## Exercise goal
Return all entries word for word, but drop any images.

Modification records
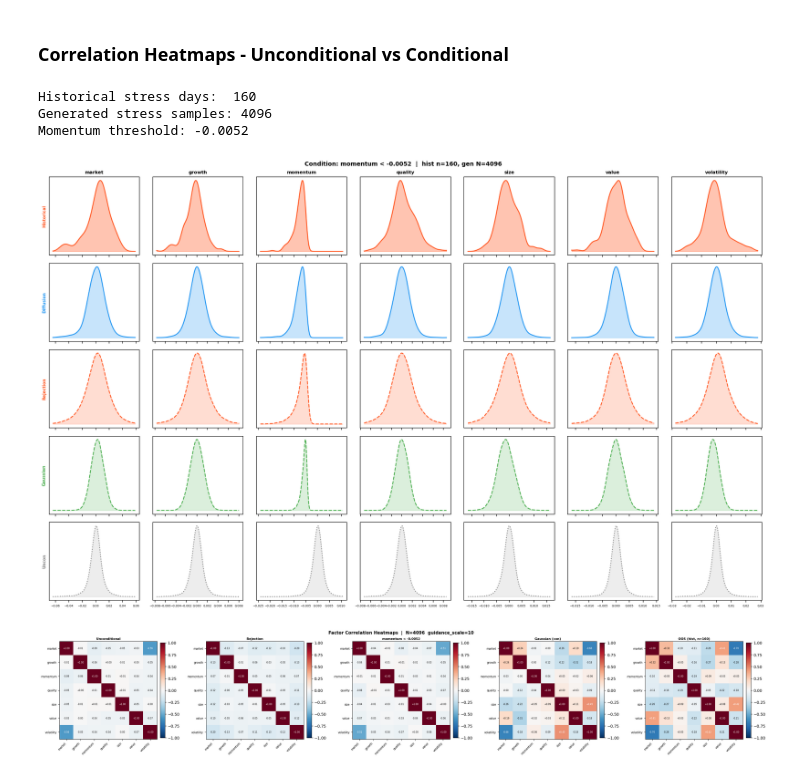
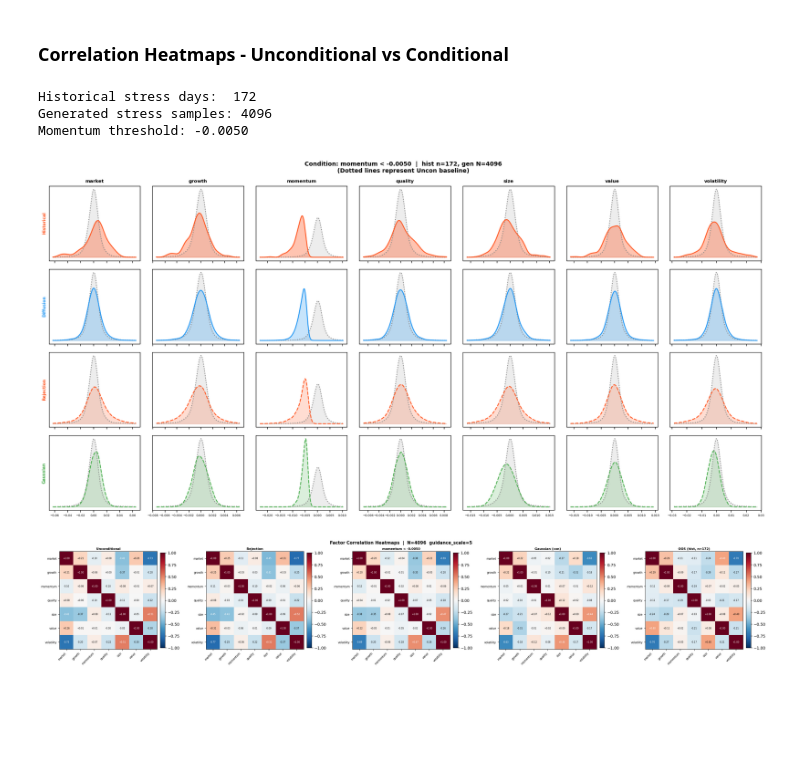
Before and after one commit to yryMax/TailEnhancedFinDiff, a Jupyter notebook: conditional_evaluation.ipynb, the cells around one changed output. Saved outputs shown, nothing was run; the diff lists cells and outputs as text; code cells hidden in the pictures; blank space fills up the shorter version.

```diff
--- a/conditional_evaluation.ipynb
+++ b/conditional_evaluation.ipynb
@@ -119,7 +120,7 @@ maxns
 '\nNs = [128, 256, 512, 1028, 2048, 4096, 10000]\nuncons = [generate(*args, num_samples=N) for N in Ns]\nmaxns = [np.max(uncon[0], axis=0) for uncon in uncons]\nmaxns\nq3s   = [np.percentile(uncon[0], ...
 # %%
 # unconditional sample and conditional config
-GUIDANCE_S = 10 # guidance scale
+GUIDANCE_S = 5 # guidance scale
 N = 4096 # sample number
 train_model = load_model(f"{PREFIX}")
 diffusionScenario = ScenarioGenerator(train_model, DiffusionSampler(CHECKPOINT, guidance_scale = GUIDANCE_S))
@@ -154,7 +155,7 @@ if os.path.exists(REJ_CACHE):
 else:
     print("Cache not found, running rejection sampling (slow)...")
     rej = generate_rejection(diffusionScenario.sampler.model, diffusionScenario.sampler.scaler, cond_fn=lower003_fn,
-                             num_samples=N, guidance_scale=GUIDANCE_S)
+                             num_samples=N, guidance_scale=GUIDANCE_S, L = diffusionScenario.sampler.L)
     np.save(REJ_CACHE, rej)
     print(f"Saved to {REJ_CACHE}  shape={rej.shape}")
 # %% [output]
@@ -247,53 +249,75 @@ print(f"Historical stress days:  {len(hist_stress)}")
 print(f"Generated stress samples: {len(gen_stress)}")
 print(f"Momentum threshold: {mom_thresh:.4f}")
 # %% [output]
-Historical stress days:  160
+Historical stress days:  172
 Generated stress samples: 4096
-Momentum threshold: -0.0052
+Momentum threshold: -0.0050
 # %%
-datasets_kde = [
-    ("Historical",      hist_stress,      "#FF5722", "-",  0.35),
-    ("Diffusion", lower003,         COLORS["con"],      "-",  0.25),
-    ("Rejection",       rej,              COLORS["rej"],      "--", 0.20),
-    ("Gaussian",  sampled_gaussian, COLORS["gaussion"], "--", 0.20),
-    ("Uncon",           uncon,            COLORS["uncon"],    ":",  0.15),
+
+
+
+methods_to_plot = [
+    ("Historical",      hist_stress,      "#FF5722",      "-",  0.35),
+    ("Diffusion",       lower003,         COLORS["con"],  "-",  0.25),
+    ("Rejection",       rej,              COLORS["rej"],  "--", 0.20),
+    ("Gaussian",        sampled_gaussian, COLORS["gaussion"], "--", 0.20),
 ]
 
-nrows = len(datasets_kde)
+uncon_label, uncon_data, uncon_color, uncon_ls, uncon_alpha = ("Uncon", uncon, COLORS["uncon"], ":", 0.15)
+
+nrows = len(methods_to_plot)
 ncols = FACTOR_DIM
+
+
 fig, axes = plt.subplots(nrows, ncols, figsize=(ncols * 2.5, nrows * 2.2),
-                         sharex="col")
+                         sharex="col", sharey="col")
 
+
+all_datasets = [d for _, d, _, _, _ in methods_to_plot] + [uncon_data]
 x_grids = []
 for i in range(ncols):
-    cols = [d[:, i] for _, d, _, _, _ in datasets_kde]
+    cols = [d[:, i] for d in all_datasets]
     xlo  = min(np.percentile(c, 0.5)  for c in cols)
     xhi  = max(np.percentile(c, 99.5) for c in cols)
     pad  = (xhi - xlo) * 0.05
     x_grids.append(np.linspace(xlo - pad, xhi + pad, 400))
 
-for r, (label, data, color, ls, alpha) in enumerate(datasets_kde):
+
+for r, (label, data, color, ls, alpha) in enumerate(methods_to_plot):
     for i, name in enumerate(FACTOR_NAMES):
         ax  = axes[r, i]
-        col = data[:, i]
-        kde = gaussian_kde(col, bw_method=0.3)
-        ax.fill_between(x_grids[i], kde(x_grids[i]), alpha=alpha, color=color)
-        ax.plot(x_grids[i], kde(x_grids[i]), color=color, linewidth=1.5, linestyle=ls)
+        x_grid = x_grids[i]
+
+
+        col_uncon = uncon_data[:, i]
+        kde_uncon = gaussian_kde(col_uncon, bw_method=0.3)
+        ax.fill_between(x_grid, kde_uncon(x_grid), alpha=uncon_alpha, color=uncon_color)
+        ax.plot(x_grid, kde_uncon(x_grid), color=uncon_color, linewidth=1.5, linestyle=uncon_ls)
+
+
+        col_method = data[:, i]
+        kde_method = gaussian_kde(col_method, bw_method=0.3)
+        ax.fill_between(x_grid, kde_method(x_grid), alpha=alpha, color=color)
+        ax.plot(x_grid, kde_method(x_grid), color=color, linewidth=1.5, linestyle=ls)
+
+
         ax.set_yticks([])
         ax.tick_params(labelsize=5)
+
         if r == 0:
             ax.set_title(name, fontsize=8, fontweight="bold")
         if i == 0:
             ax.set_ylabel(label, fontsize=7, color=color, fontweight="bold")
 
 fig.suptitle(
-    f"Condition: momentum < {mom_thresh:.4f}  |  hist n={len(hist_stress)}, gen N={N}",
+    f"Condition: momentum < {mom_thresh:.4f}  |  hist n={len(hist_stress)}, gen N={N}\n"
+    f"(Dotted lines represent Uncon baseline)",
     fontsize=10, fontweight="bold"
 )
 plt.tight_layout()
 plt.show()
 # %% [output]
-[figure, old version]
+[figure, new version]
 # %%
 corr_hist = corr_mat(hist_stress)
 
@@ -328,7 +352,7 @@ fig.suptitle(
 )
 plt.show()
 # %% [output]
-[figure, old version]
+[figure, new version]
 # %%
 import itertools
 
```
Also changed, not shown: parts of 10 cells of this notebook, 3 other files.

## Solution
Before and after one commit to yryMax/TailEnhancedFinDiff, a Jupyter notebook: conditional_evaluation.ipynb, the cells around one changed output. Saved outputs shown, nothing was run; the diff lists cells and outputs as text; code cells hidden in the pictures; blank space fills up the shorter version.

```diff
--- a/conditional_evaluation.ipynb
+++ b/conditional_evaluation.ipynb
@@ -119,7 +120,7 @@ maxns
 '\nNs = [128, 256, 512, 1028, 2048, 4096, 10000]\nuncons = [generate(*args, num_samples=N) for N in Ns]\nmaxns = [np.max(uncon[0], axis=0) for uncon in uncons]\nmaxns\nq3s   = [np.percentile(uncon[0], ...
 # %%
 # unconditional sample and conditional config
-GUIDANCE_S = 10 # guidance scale
+GUIDANCE_S = 5 # guidance scale
 N = 4096 # sample number
 train_model = load_model(f"{PREFIX}")
 diffusionScenario = ScenarioGenerator(train_model, DiffusionSampler(CHECKPOINT, guidance_scale = GUIDANCE_S))
@@ -154,7 +155,7 @@ if os.path.exists(REJ_CACHE):
 else:
     print("Cache not found, running rejection sampling (slow)...")
     rej = generate_rejection(diffusionScenario.sampler.model, diffusionScenario.sampler.scaler, cond_fn=lower003_fn,
-                             num_samples=N, guidance_scale=GUIDANCE_S)
+                             num_samples=N, guidance_scale=GUIDANCE_S, L = diffusionScenario.sampler.L)
     np.save(REJ_CACHE, rej)
     print(f"Saved to {REJ_CACHE}  shape={rej.shape}")
 # %% [output]
@@ -247,53 +249,75 @@ print(f"Historical stress days:  {len(hist_stress)}")
 print(f"Generated stress samples: {len(gen_stress)}")
 print(f"Momentum threshold: {mom_thresh:.4f}")
 # %% [output]
-Historical stress days:  160
+Historical stress days:  172
 Generated stress samples: 4096
-Momentum threshold: -0.0052
+Momentum threshold: -0.0050
 # %%
-datasets_kde = [
-    ("Historical",      hist_stress,      "#FF5722", "-",  0.35),
-    ("Diffusion", lower003,         COLORS["con"],      "-",  0.25),
-    ("Rejection",       rej,              COLORS["rej"],      "--", 0.20),
-    ("Gaussian",  sampled_gaussian, COLORS["gaussion"], "--", 0.20),
-    ("Uncon",           uncon,            COLORS["uncon"],    ":",  0.15),
+
+
+
+methods_to_plot = [
+    ("Historical",      hist_stress,      "#FF5722",      "-",  0.35),
+    ("Diffusion",       lower003,         COLORS["con"],  "-",  0.25),
+    ("Rejection",       rej,              COLORS["rej"],  "--", 0.20),
+    ("Gaussian",        sampled_gaussian, COLORS["gaussion"], "--", 0.20),
 ]
 
-nrows = len(datasets_kde)
+uncon_label, uncon_data, uncon_color, uncon_ls, uncon_alpha = ("Uncon", uncon, COLORS["uncon"], ":", 0.15)
+
+nrows = len(methods_to_plot)
 ncols = FACTOR_DIM
+
+
 fig, axes = plt.subplots(nrows, ncols, figsize=(ncols * 2.5, nrows * 2.2),
-                         sharex="col")
+                         sharex="col", sharey="col")
 
+
+all_datasets = [d for _, d, _, _, _ in methods_to_plot] + [uncon_data]
 x_grids = []
 for i in range(ncols):
-    cols = [d[:, i] for _, d, _, _, _ in datasets_kde]
+    cols = [d[:, i] for d in all_datasets]
     xlo  = min(np.percentile(c, 0.5)  for c in cols)
     xhi  = max(np.percentile(c, 99.5) for c in cols)
     pad  = (xhi - xlo) * 0.05
     x_grids.append(np.linspace(xlo - pad, xhi + pad, 400))
 
-for r, (label, data, color, ls, alpha) in enumerate(datasets_kde):
+
+for r, (label, data, color, ls, alpha) in enumerate(methods_to_plot):
     for i, name in enumerate(FACTOR_NAMES):
         ax  = axes[r, i]
-        col = data[:, i]
-        kde = gaussian_kde(col, bw_method=0.3)
-        ax.fill_between(x_grids[i], kde(x_grids[i]), alpha=alpha, color=color)
-        ax.plot(x_grids[i], kde(x_grids[i]), color=color, linewidth=1.5, linestyle=ls)
+        x_grid = x_grids[i]
+
+
+        col_uncon = uncon_data[:, i]
+        kde_uncon = gaussian_kde(col_uncon, bw_method=0.3)
+        ax.fill_between(x_grid, kde_uncon(x_grid), alpha=uncon_alpha, color=uncon_color)
+        ax.plot(x_grid, kde_uncon(x_grid), color=uncon_color, linewidth=1.5, linestyle=uncon_ls)
+
+
+        col_method = data[:, i]
+        kde_method = gaussian_kde(col_method, bw_method=0.3)
+        ax.fill_between(x_grid, kde_method(x_grid), alpha=alpha, color=color)
+        ax.plot(x_grid, kde_method(x_grid), color=color, linewidth=1.5, linestyle=ls)
+
+
         ax.set_yticks([])
         ax.tick_params(labelsize=5)
+
         if r == 0:
             ax.set_title(name, fontsize=8, fontweight="bold")
         if i == 0:
             ax.set_ylabel(label, fontsize=7, color=color, fontweight="bold")
 
 fig.suptitle(
-    f"Condition: momentum < {mom_thresh:.4f}  |  hist n={len(hist_stress)}, gen N={N}",
+    f"Condition: momentum < {mom_thresh:.4f}  |  hist n={len(hist_stress)}, gen N={N}\n"
+    f"(Dotted lines represent Uncon baseline)",
     fontsize=10, fontweight="bold"
 )
 plt.tight_layout()
 plt.show()
 # %% [output]
-[figure, old version]
+[figure, new version]
 # %%
 corr_hist = corr_mat(hist_stress)
 
@@ -328,7 +352,7 @@ fig.suptitle(
 )
 plt.show()
 # %% [output]
-[figure, old version]
+[figure, new version]
 # %%
 import itertools
 
```
Also changed, not shown: parts of 10 cells of this notebook, 3 other files.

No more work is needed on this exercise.